Posted by Administrator on June 20, 2017

Exciting opportunity - Join the BACCN National Board!

National Board Vacancy

BACCN is an association which thrives on the contribution and efforts of its members - from all members who give support through annual membership subscriptions, to those serving on regional committees and the National Board.

The BACCN National Board consists of 14 members. They meet quarterly to look at all issues relevant to running the BACCN and advancing critical care nursing. All members work together and support one another, but each also has an area of specialism, whether it is managing the Nursing in Critical Care Journal (working with the editors and publishers), helping run annual conference, managing membership or assisting the regions. There is something for everyone - and there are forthcoming vacancies!

So, if you have already had experience on a regional committee, and would like to join a dynamic team driving the critical care nursing agenda forward, and enhance your career prospects too, then this opportunity could be for you!

If you would like further details of what may be involved, please contact support@baccn.org

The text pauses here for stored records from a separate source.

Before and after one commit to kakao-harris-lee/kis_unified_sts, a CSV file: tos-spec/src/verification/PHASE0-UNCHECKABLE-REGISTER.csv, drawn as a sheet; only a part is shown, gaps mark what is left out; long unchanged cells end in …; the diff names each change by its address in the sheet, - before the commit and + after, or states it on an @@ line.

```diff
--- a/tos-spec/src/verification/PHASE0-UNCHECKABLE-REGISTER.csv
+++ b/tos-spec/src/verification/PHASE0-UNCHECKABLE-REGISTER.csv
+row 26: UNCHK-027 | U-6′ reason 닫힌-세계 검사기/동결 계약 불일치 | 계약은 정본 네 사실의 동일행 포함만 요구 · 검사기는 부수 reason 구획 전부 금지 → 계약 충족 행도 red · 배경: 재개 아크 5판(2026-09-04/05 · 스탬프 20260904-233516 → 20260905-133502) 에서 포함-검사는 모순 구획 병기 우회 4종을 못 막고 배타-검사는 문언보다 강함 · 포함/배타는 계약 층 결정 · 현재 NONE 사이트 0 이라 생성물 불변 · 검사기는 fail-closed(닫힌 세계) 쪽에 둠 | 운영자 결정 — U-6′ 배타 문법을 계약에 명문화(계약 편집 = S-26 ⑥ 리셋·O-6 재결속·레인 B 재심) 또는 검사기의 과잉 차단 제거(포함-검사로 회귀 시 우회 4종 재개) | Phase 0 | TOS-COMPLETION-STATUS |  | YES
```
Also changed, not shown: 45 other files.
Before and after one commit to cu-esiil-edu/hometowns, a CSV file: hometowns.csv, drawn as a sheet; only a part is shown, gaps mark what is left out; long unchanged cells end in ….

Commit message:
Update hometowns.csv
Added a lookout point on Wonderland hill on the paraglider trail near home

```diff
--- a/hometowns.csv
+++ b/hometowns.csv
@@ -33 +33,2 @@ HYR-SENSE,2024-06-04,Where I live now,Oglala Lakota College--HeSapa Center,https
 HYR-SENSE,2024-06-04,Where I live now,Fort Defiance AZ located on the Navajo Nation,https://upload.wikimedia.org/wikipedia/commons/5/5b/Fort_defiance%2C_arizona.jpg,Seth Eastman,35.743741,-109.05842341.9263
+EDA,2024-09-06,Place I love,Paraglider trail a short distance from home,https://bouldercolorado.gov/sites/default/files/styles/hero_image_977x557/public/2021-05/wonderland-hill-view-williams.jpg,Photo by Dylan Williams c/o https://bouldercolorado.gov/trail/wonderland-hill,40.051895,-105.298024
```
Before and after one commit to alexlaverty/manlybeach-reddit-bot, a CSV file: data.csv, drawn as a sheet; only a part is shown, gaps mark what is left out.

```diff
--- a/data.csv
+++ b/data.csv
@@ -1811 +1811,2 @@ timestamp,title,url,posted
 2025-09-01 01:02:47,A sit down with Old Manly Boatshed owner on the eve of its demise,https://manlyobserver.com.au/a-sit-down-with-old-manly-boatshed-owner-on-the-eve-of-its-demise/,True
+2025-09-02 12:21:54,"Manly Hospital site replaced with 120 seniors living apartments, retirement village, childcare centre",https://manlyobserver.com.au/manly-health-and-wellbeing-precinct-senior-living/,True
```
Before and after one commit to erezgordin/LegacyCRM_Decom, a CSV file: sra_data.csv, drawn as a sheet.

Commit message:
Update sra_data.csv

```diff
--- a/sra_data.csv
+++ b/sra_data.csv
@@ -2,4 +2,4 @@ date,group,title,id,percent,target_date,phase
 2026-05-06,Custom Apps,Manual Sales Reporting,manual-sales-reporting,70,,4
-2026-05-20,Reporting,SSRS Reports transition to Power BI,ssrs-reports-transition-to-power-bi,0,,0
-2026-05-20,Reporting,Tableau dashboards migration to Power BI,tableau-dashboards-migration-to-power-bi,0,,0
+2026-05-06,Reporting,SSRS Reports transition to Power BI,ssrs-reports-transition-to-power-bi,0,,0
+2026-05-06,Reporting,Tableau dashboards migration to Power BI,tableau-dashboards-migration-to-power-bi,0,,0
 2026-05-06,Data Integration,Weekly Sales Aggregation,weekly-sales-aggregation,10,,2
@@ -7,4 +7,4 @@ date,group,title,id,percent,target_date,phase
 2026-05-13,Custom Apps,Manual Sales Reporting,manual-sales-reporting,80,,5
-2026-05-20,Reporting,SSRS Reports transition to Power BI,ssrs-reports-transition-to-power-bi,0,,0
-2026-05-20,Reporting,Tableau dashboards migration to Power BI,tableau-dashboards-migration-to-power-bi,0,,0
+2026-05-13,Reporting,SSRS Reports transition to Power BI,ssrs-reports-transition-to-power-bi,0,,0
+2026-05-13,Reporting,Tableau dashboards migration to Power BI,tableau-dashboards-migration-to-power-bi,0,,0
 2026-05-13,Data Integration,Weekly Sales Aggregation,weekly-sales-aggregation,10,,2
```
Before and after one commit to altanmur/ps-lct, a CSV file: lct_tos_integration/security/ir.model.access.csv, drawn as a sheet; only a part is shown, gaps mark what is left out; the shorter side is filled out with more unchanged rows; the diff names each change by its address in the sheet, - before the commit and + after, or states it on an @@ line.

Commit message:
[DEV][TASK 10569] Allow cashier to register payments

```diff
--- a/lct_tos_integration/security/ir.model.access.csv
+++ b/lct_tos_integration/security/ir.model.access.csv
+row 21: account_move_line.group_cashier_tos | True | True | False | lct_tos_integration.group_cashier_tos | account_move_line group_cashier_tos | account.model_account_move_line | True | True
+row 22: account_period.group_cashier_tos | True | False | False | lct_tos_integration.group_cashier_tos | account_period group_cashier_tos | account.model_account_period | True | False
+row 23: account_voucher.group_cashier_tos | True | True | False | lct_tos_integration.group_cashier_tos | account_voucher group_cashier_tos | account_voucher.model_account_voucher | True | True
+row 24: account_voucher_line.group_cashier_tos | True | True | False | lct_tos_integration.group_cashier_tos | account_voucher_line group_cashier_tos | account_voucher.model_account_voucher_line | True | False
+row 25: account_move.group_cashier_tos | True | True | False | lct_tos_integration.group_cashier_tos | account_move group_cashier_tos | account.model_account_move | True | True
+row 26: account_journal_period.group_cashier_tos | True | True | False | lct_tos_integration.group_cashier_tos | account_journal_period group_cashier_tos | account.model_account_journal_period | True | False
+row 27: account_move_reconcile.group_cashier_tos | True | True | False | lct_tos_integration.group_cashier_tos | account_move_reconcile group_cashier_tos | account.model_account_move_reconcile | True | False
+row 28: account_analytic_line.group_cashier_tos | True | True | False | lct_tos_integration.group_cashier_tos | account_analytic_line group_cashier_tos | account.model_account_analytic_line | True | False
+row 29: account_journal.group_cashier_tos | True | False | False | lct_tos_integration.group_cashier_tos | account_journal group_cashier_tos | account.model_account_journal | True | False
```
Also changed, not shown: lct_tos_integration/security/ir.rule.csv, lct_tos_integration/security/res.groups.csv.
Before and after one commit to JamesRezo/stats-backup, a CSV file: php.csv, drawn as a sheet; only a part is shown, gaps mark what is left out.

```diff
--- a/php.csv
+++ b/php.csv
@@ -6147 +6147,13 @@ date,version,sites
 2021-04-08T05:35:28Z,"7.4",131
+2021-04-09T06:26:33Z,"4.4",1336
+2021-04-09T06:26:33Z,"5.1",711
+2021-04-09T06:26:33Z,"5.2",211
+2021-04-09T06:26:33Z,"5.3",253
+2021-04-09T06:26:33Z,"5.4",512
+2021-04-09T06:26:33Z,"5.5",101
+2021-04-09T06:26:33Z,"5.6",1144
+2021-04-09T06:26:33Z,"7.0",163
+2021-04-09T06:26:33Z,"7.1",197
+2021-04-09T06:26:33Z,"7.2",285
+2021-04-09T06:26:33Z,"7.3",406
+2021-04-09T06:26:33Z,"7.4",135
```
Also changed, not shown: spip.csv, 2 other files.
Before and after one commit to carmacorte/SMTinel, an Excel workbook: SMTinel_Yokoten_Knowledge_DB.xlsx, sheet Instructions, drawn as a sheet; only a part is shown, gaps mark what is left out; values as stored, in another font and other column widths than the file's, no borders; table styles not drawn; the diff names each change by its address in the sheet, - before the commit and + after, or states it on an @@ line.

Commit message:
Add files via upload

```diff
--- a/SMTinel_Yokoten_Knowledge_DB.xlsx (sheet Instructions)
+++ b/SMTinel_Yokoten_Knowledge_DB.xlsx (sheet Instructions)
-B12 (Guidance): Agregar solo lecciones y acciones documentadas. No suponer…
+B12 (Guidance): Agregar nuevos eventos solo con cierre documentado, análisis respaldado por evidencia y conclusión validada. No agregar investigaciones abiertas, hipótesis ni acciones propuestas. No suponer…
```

To apply, please email your CV to Nicki Credland (National Secretary) at n.credland@hull.ac.uk by 1st August 2017.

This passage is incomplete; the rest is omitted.